▶ [TASK REQUIREMENTS]: Return every line of the data below that includes the string "corrige".
◇ ◇ ◇
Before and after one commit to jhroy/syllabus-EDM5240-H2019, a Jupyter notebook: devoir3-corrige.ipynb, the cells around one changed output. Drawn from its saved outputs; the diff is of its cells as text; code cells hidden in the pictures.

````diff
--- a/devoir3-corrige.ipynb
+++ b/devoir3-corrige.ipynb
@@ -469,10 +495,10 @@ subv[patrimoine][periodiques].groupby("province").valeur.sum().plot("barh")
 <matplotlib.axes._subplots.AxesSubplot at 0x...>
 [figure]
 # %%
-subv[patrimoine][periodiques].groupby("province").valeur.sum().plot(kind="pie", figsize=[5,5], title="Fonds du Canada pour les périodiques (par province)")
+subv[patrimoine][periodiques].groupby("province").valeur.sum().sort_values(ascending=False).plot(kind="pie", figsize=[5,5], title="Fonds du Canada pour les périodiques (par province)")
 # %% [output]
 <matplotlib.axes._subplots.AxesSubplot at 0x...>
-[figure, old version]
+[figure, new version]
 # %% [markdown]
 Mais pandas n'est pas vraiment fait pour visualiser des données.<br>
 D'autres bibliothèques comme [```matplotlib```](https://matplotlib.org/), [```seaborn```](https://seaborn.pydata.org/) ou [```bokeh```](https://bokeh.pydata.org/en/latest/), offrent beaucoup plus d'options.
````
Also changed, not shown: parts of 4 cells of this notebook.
◇ ◇ ◇
▶ [RESPONSE BOX]:
Before and after one commit to jhroy/syllabus-EDM5240-H2019, a Jupyter notebook: devoir3-corrige.ipynb, the cells around one changed output. Drawn from its saved outputs; the diff is of its cells as text; code cells hidden in the pictures.
--- a/devoir3-corrige.ipynb
+++ b/devoir3-corrige.ipynb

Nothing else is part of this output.